• **PROMPT**
Please filter the entries for the word "index" and copy every line that has it.

[Data entries]
+-------+
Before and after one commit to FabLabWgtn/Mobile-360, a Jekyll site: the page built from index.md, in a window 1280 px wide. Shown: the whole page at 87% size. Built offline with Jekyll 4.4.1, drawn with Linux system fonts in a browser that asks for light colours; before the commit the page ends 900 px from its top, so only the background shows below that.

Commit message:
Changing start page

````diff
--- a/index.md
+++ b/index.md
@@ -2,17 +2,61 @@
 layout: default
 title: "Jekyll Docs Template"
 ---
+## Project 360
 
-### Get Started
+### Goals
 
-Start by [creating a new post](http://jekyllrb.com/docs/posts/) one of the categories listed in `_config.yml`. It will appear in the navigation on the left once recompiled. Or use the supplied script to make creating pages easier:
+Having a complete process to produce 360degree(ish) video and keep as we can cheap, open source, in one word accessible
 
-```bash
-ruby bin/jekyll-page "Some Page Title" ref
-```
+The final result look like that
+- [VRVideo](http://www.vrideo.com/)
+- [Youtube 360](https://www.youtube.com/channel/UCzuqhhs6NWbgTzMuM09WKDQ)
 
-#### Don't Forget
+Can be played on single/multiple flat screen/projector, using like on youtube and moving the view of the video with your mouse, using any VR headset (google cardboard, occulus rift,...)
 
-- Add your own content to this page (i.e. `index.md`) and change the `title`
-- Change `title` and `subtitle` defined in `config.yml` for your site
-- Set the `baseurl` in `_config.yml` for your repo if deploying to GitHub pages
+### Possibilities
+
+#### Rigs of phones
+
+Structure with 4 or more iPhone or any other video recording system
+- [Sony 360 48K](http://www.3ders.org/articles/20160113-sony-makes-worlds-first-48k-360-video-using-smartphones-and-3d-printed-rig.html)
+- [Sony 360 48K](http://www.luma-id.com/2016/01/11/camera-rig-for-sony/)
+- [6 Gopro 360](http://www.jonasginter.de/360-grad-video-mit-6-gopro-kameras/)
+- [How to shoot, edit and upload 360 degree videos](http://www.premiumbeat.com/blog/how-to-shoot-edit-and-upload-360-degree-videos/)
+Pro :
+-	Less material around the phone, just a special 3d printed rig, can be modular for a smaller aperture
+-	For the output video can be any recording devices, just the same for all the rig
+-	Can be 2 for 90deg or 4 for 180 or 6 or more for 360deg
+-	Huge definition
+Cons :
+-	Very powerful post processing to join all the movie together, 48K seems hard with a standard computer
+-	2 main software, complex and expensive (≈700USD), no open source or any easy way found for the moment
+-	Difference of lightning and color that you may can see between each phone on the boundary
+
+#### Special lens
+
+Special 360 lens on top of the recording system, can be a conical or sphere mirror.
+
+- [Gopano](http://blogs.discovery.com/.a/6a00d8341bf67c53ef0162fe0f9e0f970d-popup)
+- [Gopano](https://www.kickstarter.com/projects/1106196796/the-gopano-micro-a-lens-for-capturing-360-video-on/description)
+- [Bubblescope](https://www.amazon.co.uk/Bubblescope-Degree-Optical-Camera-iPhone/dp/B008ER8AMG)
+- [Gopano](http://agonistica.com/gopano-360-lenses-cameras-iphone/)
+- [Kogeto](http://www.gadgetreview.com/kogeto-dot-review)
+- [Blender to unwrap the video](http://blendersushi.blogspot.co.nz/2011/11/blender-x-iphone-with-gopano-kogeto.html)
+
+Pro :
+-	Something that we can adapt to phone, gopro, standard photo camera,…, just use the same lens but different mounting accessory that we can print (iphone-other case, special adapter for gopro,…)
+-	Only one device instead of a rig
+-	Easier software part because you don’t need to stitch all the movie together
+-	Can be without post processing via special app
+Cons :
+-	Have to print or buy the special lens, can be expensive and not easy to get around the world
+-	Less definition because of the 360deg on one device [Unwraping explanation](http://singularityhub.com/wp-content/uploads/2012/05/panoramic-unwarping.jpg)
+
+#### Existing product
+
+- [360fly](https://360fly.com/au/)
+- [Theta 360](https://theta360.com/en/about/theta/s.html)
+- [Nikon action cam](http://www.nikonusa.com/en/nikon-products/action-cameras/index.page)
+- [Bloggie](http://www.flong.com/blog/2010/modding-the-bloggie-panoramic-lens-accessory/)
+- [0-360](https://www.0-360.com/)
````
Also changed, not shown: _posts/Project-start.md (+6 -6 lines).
+-------+
• **WRITTEN SOLUTION**
Before and after one commit to FabLabWgtn/Mobile-360, a Jekyll site: the page built from index.md, in a window 1280 px wide. Shown: the whole page at 87% size. Built offline with Jekyll 4.4.1, drawn with Linux system fonts in a browser that asks for light colours; before the commit the page ends 900 px from its top, so only the background shows below that.
--- a/index.md
+++ b/index.md
-- Add your own content to this page (i.e. `index.md`) and change the `title`
+- [Nikon action cam](http://www.nikonusa.com/en/nikon-products/action-cameras/index.page)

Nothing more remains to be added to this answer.